• _Work instruction_:
Everything in the entries except the pictures should be repeated exactly.

════════════════

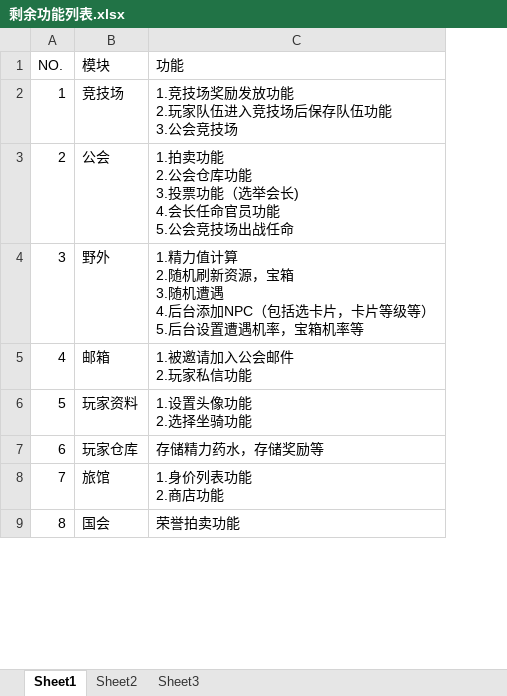
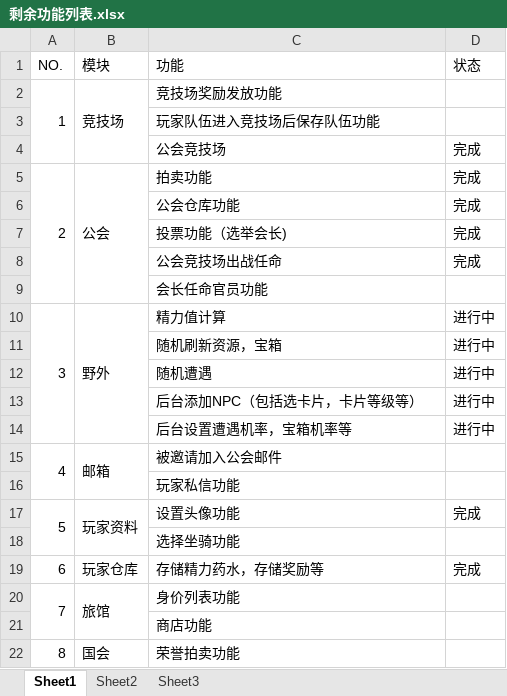
Before and after one commit to zhidew/fight2doc, an Excel workbook: 剩余功能列表.xlsx, sheet Sheet1, drawn as a sheet; only a part is shown; values as stored, in another font and other column widths than the file's, no cell formats; addresses are those after the commit; ↵ is a line break in a cell; the diff covers the shown part only; the diff names each change by its address in the sheet, - before the commit and + after, or states it on an @@ line.

Commit message:
修改剩余功能列表格式

```diff
--- a/剩余功能列表.xlsx (sheet Sheet1)
+++ b/剩余功能列表.xlsx (sheet Sheet1)
+column D (状态), row 5: 完成; row 10: 进行中; row 17: 完成; row 19: 完成
+A2:A4 merged
+B2:B4 merged
-C2 (功能): 1.竞技场奖励发放功能 ↵ 2.玩家队伍进入竞技场后保存队伍功能 ↵ 3.公会竞技场
+C2 (功能): 竞技场奖励发放功能
+row 3:  |  | 玩家队伍进入竞技场后保存队伍功能
+row 4:  |  | 公会竞技场 | 完成
+A5:A9 merged
+B5:B9 merged
-C5 (功能): 1.拍卖功能 ↵ 2.公会仓库功能 ↵ 3.投票功能（选举会长) ↵ 4.会长任命官员功能 ↵ 5.公会竞技场出战任命
+C5 (功能): 拍卖功能
+row 6:  |  | 公会仓库功能 | 完成
+row 7:  |  | 投票功能（选举会长) | 完成
+row 8:  |  | 公会竞技场出战任命 | 完成
+row 9:  |  | 会长任命官员功能
+A10:A14 merged
+B10:B14 merged
-C10 (功能): 1.精力值计算 ↵ 2.随机刷新资源，宝箱 ↵ 3.随机遭遇 ↵ 4.后台添加NPC（包括选卡片，卡片等级等） ↵ 5.后台设置遭遇机率，宝箱机率等
+C10 (功能): 精力值计算
+row 11:  |  | 随机刷新资源，宝箱 | 进行中
+row 12:  |  | 随机遭遇 | 进行中
+row 13:  |  | 后台添加NPC（包括选卡片，卡片等级等） | 进行中
+row 14:  |  | 后台设置遭遇机率，宝箱机率等 | 进行中
+A15:A16 merged
+B15:B16 merged
-C15 (功能): 1.被邀请加入公会邮件 ↵ 2.玩家私信功能
+C15 (功能): 被邀请加入公会邮件
+row 16:  |  | 玩家私信功能
+A17:A18 merged
+B17:B18 merged
-C17 (功能): 1.设置头像功能 ↵ 2.选择坐骑功能
+C17 (功能): 设置头像功能
+row 18:  |  | 选择坐骑功能
+A20:A21 merged
+B20:B21 merged
-C20 (功能): 1.身价列表功能 ↵ 2.商店功能
+C20 (功能): 身价列表功能
+row 21:  |  | 商店功能
```
Also changed, not shown: 3 added rows, 2 edited cells and merged cells elsewhere in this sheet, cell formats.
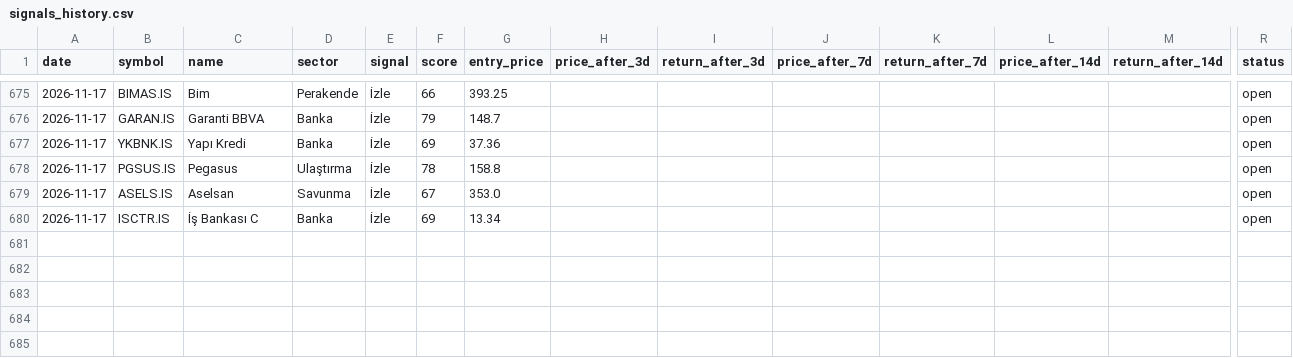
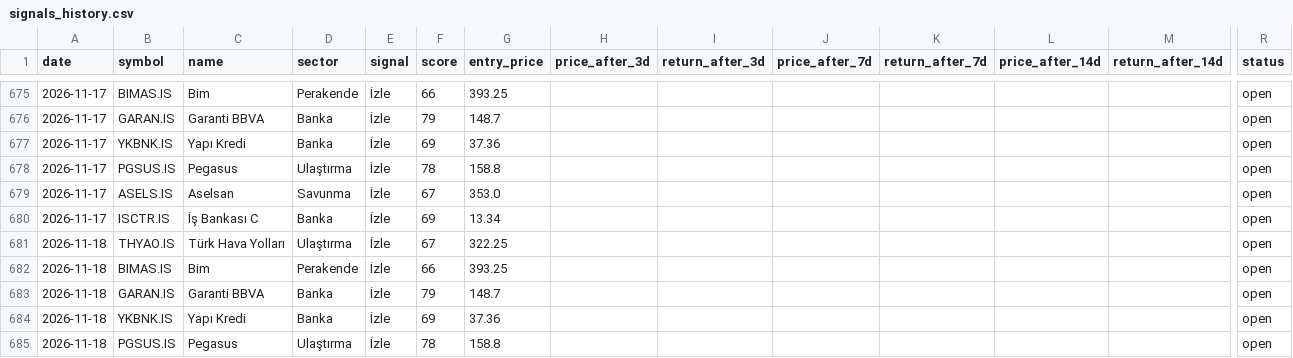
Before and after one commit to semreerol/BistTraderBot, a CSV file: data/signals_history.csv, drawn as a sheet; only a part is shown, gaps mark what is left out; rows hold the shown columns only; the diff names each change by its address in the sheet, - before the commit and + after, or states it on an @@ line.

```diff
--- a/data/signals_history.csv
+++ b/data/signals_history.csv
+row 681: 2026-11-18 | THYAO.IS | Türk Hava Yolları | Ulaştırma | İzle | 67 | 322.25 |  |  |  |  |  |  | open
+row 682: 2026-11-18 | BIMAS.IS | Bim | Perakende | İzle | 66 | 393.25 |  |  |  |  |  |  | open
+row 683: 2026-11-18 | GARAN.IS | Garanti BBVA | Banka | İzle | 79 | 148.7 |  |  |  |  |  |  | open
+row 684: 2026-11-18 | YKBNK.IS | Yapı Kredi | Banka | İzle | 69 | 37.36 |  |  |  |  |  |  | open
+row 685: 2026-11-18 | PGSUS.IS | Pegasus | Ulaştırma | İzle | 78 | 158.8 |  |  |  |  |  |  | open
```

════════════════

• _Expected answer_:
Before and after one commit to zhidew/fight2doc, an Excel workbook: 剩余功能列表.xlsx, sheet Sheet1, drawn as a sheet; only a part is shown; values as stored, in another font and other column widths than the file's, no cell formats; addresses are those after the commit; ↵ is a line break in a cell; the diff covers the shown part only; the diff names each change by its address in the sheet, - before the commit and + after, or states it on an @@ line.

Commit message:
修改剩余功能列表格式

```diff
--- a/剩余功能列表.xlsx (sheet Sheet1)
+++ b/剩余功能列表.xlsx (sheet Sheet1)
+column D (状态), row 5: 完成; row 10: 进行中; row 17: 完成; row 19: 完成
+A2:A4 merged
+B2:B4 merged
-C2 (功能): 1.竞技场奖励发放功能 ↵ 2.玩家队伍进入竞技场后保存队伍功能 ↵ 3.公会竞技场
+C2 (功能): 竞技场奖励发放功能
+row 3:  |  | 玩家队伍进入竞技场后保存队伍功能
+row 4:  |  | 公会竞技场 | 完成
+A5:A9 merged
+B5:B9 merged
-C5 (功能): 1.拍卖功能 ↵ 2.公会仓库功能 ↵ 3.投票功能（选举会长) ↵ 4.会长任命官员功能 ↵ 5.公会竞技场出战任命
+C5 (功能): 拍卖功能
+row 6:  |  | 公会仓库功能 | 完成
+row 7:  |  | 投票功能（选举会长) | 完成
+row 8:  |  | 公会竞技场出战任命 | 完成
+row 9:  |  | 会长任命官员功能
+A10:A14 merged
+B10:B14 merged
-C10 (功能): 1.精力值计算 ↵ 2.随机刷新资源，宝箱 ↵ 3.随机遭遇 ↵ 4.后台添加NPC（包括选卡片，卡片等级等） ↵ 5.后台设置遭遇机率，宝箱机率等
+C10 (功能): 精力值计算
+row 11:  |  | 随机刷新资源，宝箱 | 进行中
+row 12:  |  | 随机遭遇 | 进行中
+row 13:  |  | 后台添加NPC（包括选卡片，卡片等级等） | 进行中
+row 14:  |  | 后台设置遭遇机率，宝箱机率等 | 进行中
+A15:A16 merged
+B15:B16 merged
-C15 (功能): 1.被邀请加入公会邮件 ↵ 2.玩家私信功能
+C15 (功能): 被邀请加入公会邮件
+row 16:  |  | 玩家私信功能
+A17:A18 merged
+B17:B18 merged
-C17 (功能): 1.设置头像功能 ↵ 2.选择坐骑功能
+C17 (功能): 设置头像功能
+row 18:  |  | 选择坐骑功能
+A20:A21 merged
+B20:B21 merged
-C20 (功能): 1.身价列表功能 ↵ 2.商店功能
+C20 (功能): 身价列表功能
+row 21:  |  | 商店功能
```
Also changed, not shown: 3 added rows, 2 edited cells and merged cells elsewhere in this sheet, cell formats.
Before and after one commit to semreerol/BistTraderBot, a CSV file: data/signals_history.csv, drawn as a sheet; only a part is shown, gaps mark what is left out; rows hold the shown columns only; the diff names each change by its address in the sheet, - before the commit and + after, or states it on an @@ line.

```diff
--- a/data/signals_history.csv
+++ b/data/signals_history.csv
+row 681: 2026-11-18 | THYAO.IS | Türk Hava Yolları | Ulaştırma | İzle | 67 | 322.25 |  |  |  |  |  |  | open
+row 682: 2026-11-18 | BIMAS.IS | Bim | Perakende | İzle | 66 | 393.25 |  |  |  |  |  |  | open
+row 683: 2026-11-18 | GARAN.IS | Garanti BBVA | Banka | İzle | 79 | 148.7 |  |  |  |  |  |  | open
+row 684: 2026-11-18 | YKBNK.IS | Yapı Kredi | Banka | İzle | 69 | 37.36 |  |  |  |  |  |  | open
+row 685: 2026-11-18 | PGSUS.IS | Pegasus | Ulaştırma | İzle | 78 | 158.8 |  |  |  |  |  |  | open
```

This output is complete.